▶ [What the task requires]:
Collect all lines containing the word "DynamicVectorClass" from the data.

* * * *

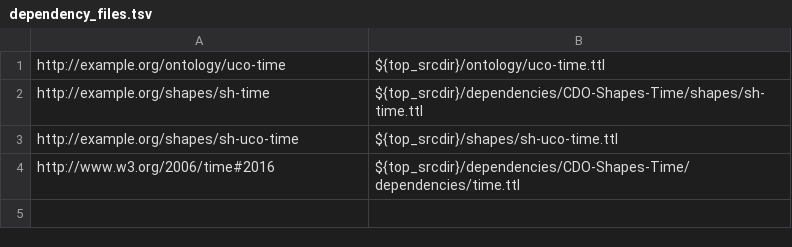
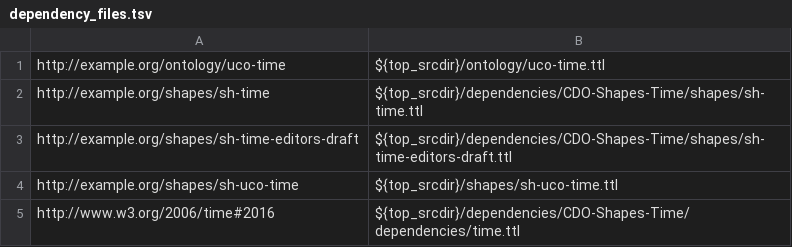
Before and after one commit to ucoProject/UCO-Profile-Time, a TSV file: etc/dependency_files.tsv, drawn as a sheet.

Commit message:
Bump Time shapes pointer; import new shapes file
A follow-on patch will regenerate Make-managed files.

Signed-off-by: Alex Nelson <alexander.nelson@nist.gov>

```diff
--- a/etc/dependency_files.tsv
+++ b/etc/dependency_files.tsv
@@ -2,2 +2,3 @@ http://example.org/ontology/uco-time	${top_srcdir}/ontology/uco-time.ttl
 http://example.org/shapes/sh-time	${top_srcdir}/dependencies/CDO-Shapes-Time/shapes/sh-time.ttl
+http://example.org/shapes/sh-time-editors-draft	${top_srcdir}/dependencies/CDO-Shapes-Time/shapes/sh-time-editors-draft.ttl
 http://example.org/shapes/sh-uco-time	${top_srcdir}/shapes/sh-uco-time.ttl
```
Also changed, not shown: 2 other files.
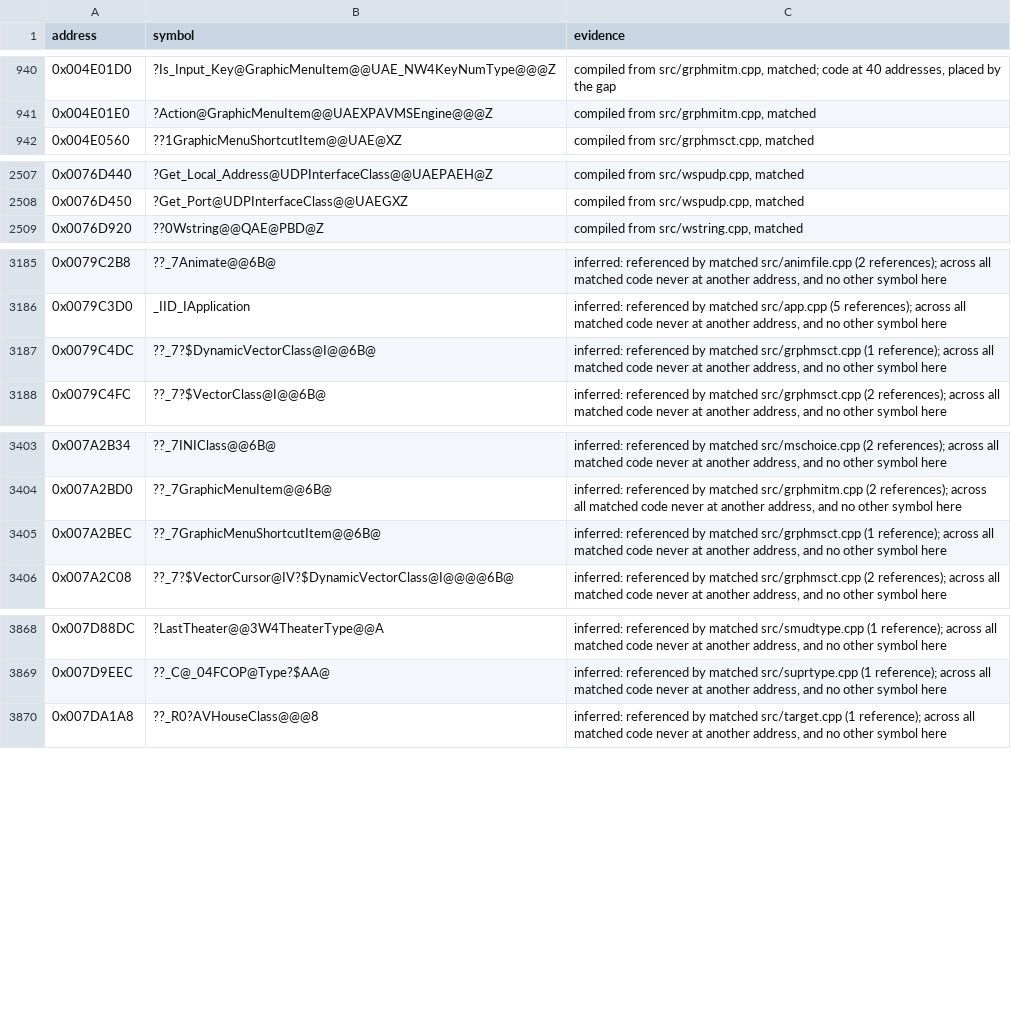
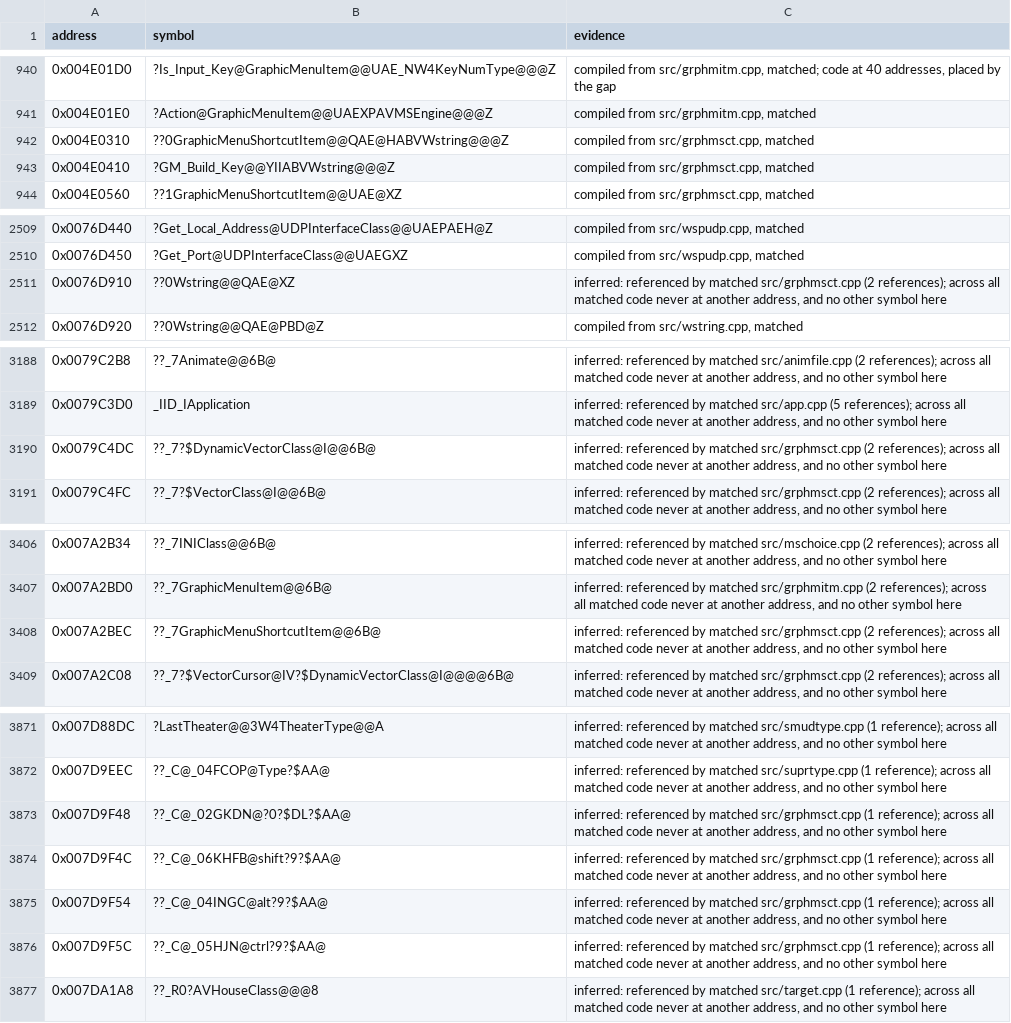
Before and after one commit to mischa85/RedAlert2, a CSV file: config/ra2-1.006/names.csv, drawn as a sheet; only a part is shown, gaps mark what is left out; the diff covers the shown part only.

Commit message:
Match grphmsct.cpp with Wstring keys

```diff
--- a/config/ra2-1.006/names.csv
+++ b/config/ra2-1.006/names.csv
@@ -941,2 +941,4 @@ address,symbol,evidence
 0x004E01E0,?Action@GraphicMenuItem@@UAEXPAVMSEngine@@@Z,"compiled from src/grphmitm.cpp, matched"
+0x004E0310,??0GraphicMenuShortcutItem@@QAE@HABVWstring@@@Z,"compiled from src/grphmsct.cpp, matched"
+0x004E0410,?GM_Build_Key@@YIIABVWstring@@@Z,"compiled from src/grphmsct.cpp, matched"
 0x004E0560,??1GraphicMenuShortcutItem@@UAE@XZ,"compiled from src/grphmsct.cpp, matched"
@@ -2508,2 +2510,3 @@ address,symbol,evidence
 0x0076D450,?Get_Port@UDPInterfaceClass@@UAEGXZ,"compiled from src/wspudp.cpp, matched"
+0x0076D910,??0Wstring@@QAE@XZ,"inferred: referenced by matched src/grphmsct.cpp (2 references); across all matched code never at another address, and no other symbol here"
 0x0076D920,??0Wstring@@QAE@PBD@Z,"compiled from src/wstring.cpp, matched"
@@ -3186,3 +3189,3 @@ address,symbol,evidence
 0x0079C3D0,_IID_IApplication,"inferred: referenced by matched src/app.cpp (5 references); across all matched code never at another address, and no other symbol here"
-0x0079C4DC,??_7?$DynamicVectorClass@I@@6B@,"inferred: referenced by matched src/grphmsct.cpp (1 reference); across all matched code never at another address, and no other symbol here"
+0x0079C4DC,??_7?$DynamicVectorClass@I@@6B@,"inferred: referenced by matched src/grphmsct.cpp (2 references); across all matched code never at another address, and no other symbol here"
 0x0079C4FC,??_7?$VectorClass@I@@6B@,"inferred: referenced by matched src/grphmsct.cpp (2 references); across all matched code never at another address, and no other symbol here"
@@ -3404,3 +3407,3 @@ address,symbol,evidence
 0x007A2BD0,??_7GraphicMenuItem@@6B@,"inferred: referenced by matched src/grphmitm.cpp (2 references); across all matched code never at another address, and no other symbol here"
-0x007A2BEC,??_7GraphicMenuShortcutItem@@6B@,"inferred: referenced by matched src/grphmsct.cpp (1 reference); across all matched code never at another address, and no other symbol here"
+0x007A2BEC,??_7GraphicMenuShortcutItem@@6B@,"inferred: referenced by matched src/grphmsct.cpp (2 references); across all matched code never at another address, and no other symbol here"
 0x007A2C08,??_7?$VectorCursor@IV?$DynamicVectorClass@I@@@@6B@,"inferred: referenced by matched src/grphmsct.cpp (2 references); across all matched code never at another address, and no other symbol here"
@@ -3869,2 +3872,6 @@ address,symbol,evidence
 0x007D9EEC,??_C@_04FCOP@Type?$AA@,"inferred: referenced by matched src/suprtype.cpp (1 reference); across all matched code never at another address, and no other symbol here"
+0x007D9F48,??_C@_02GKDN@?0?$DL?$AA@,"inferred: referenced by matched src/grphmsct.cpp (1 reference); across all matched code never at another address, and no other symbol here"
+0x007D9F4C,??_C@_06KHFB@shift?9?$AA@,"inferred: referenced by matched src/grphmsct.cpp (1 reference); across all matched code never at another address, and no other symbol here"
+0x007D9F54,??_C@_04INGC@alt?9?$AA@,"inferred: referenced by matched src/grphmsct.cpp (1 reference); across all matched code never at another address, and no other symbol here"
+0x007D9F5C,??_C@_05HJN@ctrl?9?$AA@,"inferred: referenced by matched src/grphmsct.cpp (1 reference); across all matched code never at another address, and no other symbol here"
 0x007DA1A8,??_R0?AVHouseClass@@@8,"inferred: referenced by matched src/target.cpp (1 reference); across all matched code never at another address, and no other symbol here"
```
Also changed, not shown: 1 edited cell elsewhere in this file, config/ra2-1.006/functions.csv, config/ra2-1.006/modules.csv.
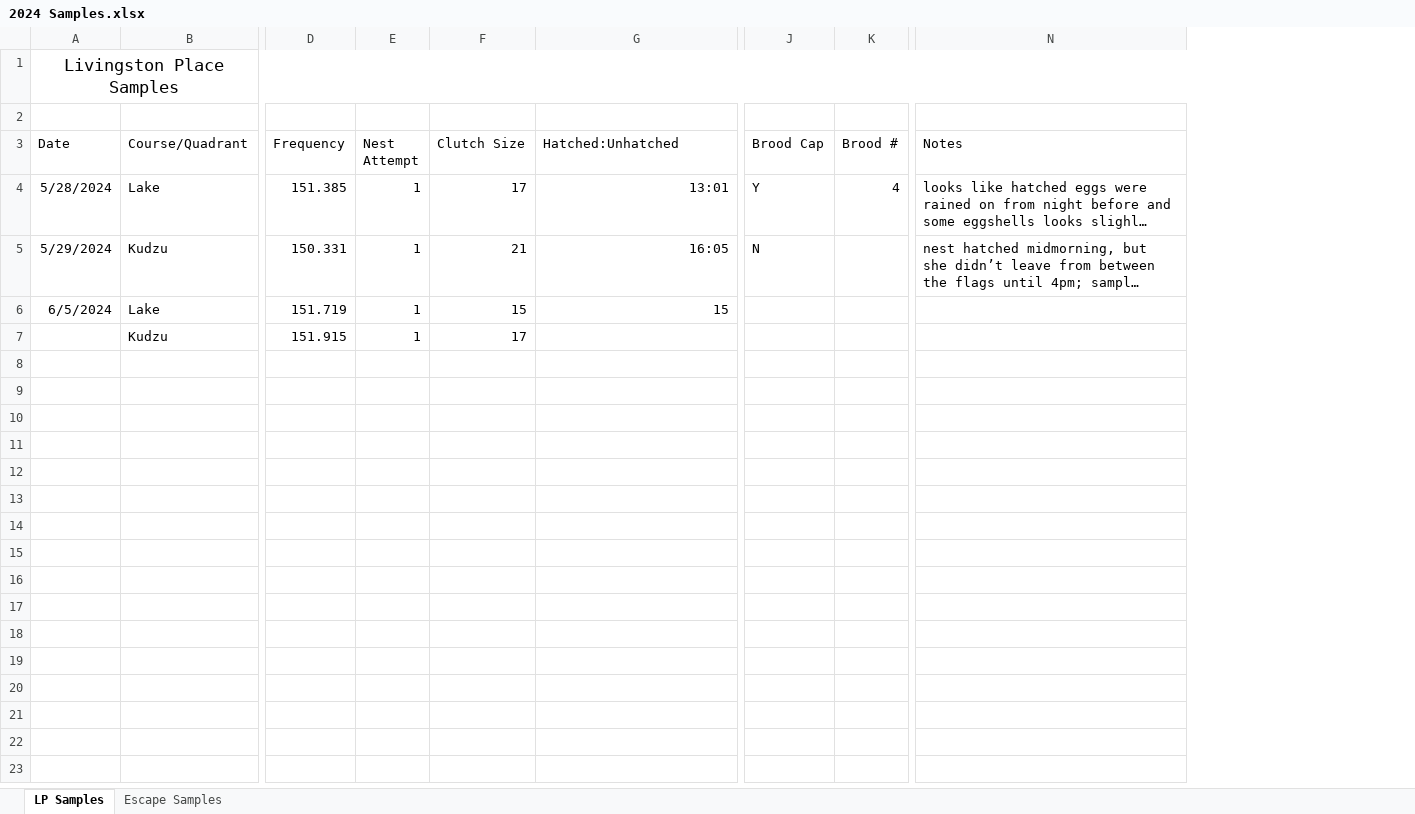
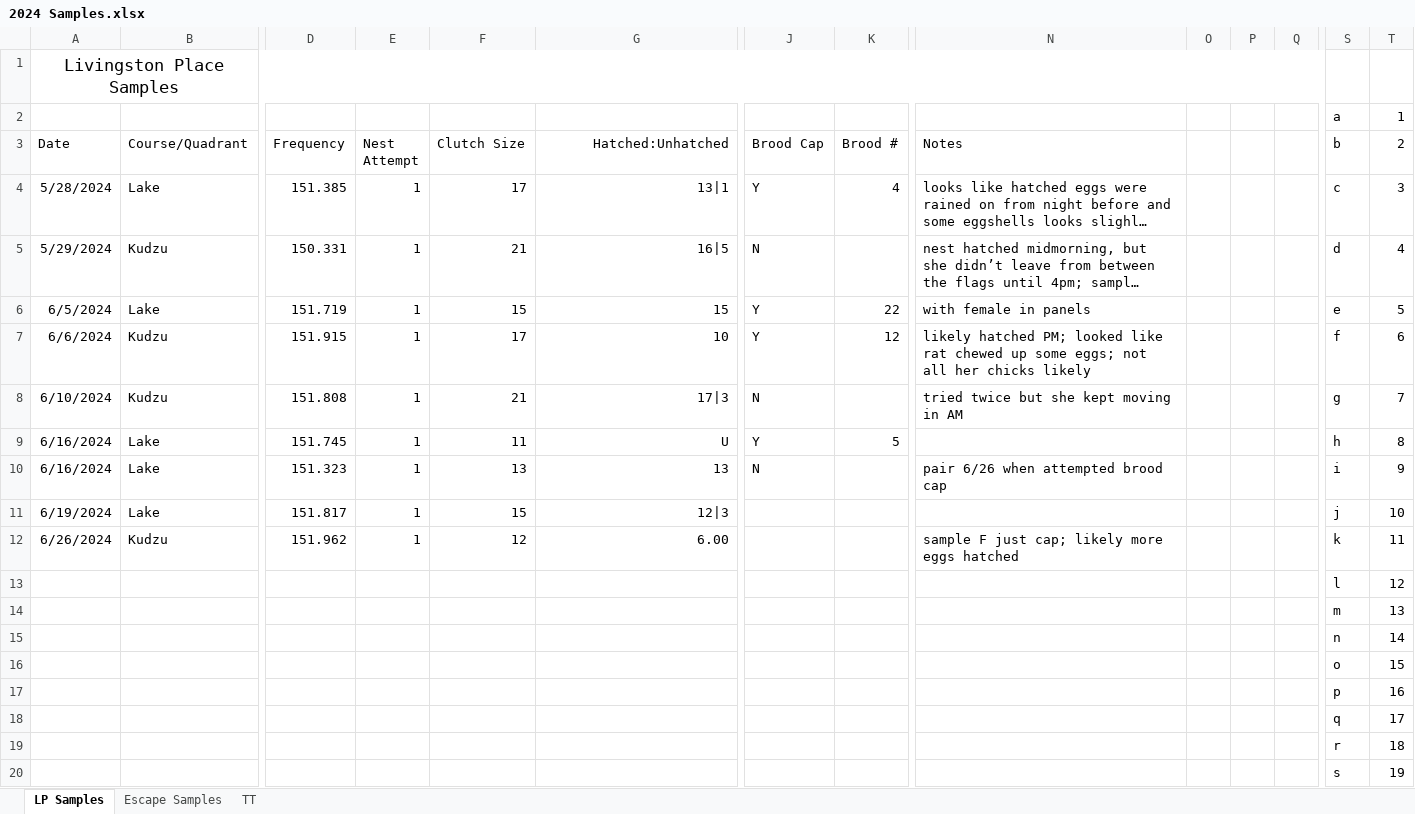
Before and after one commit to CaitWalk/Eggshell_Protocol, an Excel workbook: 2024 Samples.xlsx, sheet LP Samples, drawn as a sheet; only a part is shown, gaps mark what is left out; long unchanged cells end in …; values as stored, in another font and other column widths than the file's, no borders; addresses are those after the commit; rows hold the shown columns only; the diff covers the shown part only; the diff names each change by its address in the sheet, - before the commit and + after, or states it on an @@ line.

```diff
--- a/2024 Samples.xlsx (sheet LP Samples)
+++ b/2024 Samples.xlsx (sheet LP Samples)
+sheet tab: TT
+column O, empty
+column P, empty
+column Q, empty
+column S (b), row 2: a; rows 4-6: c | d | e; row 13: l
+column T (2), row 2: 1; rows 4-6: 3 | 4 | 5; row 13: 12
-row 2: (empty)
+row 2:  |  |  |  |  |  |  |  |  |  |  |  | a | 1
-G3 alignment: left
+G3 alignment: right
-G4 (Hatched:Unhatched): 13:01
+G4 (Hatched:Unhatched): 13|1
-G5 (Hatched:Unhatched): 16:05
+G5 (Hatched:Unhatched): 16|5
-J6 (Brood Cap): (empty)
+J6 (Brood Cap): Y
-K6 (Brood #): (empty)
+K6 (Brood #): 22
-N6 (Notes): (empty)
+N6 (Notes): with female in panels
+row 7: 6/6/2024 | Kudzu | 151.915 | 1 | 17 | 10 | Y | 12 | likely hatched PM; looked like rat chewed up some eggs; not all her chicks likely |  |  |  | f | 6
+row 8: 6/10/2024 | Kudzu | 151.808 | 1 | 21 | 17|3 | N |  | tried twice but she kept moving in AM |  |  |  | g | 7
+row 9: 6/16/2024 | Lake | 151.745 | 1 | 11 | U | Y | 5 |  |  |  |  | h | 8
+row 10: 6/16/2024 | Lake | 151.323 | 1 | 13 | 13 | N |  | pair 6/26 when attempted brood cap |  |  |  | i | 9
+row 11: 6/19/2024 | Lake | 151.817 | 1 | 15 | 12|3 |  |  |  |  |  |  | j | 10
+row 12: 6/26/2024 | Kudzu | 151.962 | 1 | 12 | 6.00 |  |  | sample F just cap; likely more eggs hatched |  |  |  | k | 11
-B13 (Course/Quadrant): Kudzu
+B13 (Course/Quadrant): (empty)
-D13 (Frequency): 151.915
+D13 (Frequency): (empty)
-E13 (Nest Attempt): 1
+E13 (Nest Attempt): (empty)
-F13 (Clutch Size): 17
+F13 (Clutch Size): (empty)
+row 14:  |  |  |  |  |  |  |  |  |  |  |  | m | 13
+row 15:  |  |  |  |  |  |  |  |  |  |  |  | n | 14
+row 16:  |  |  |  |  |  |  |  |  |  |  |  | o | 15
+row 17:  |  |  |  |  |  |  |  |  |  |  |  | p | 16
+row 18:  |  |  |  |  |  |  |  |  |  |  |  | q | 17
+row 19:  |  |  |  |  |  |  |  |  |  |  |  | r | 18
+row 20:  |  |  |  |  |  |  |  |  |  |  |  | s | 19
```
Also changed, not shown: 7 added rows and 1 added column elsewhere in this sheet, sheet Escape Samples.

* * * *

▶ [Output for this exercise]:
-0x0079C4DC,??_7?$DynamicVectorClass@I@@6B@,"inferred: referenced by matched src/grphmsct.cpp (1 reference); across all matched code never at another address, and no other symbol here"
+0x0079C4DC,??_7?$DynamicVectorClass@I@@6B@,"inferred: referenced by matched src/grphmsct.cpp (2 references); across all matched code never at another address, and no other symbol here"
 0x007A2C08,??_7?$VectorCursor@IV?$DynamicVectorClass@I@@@@6B@,"inferred: referenced by matched src/grphmsct.cpp (2 references); across all matched code never at another address, and no other symbol here"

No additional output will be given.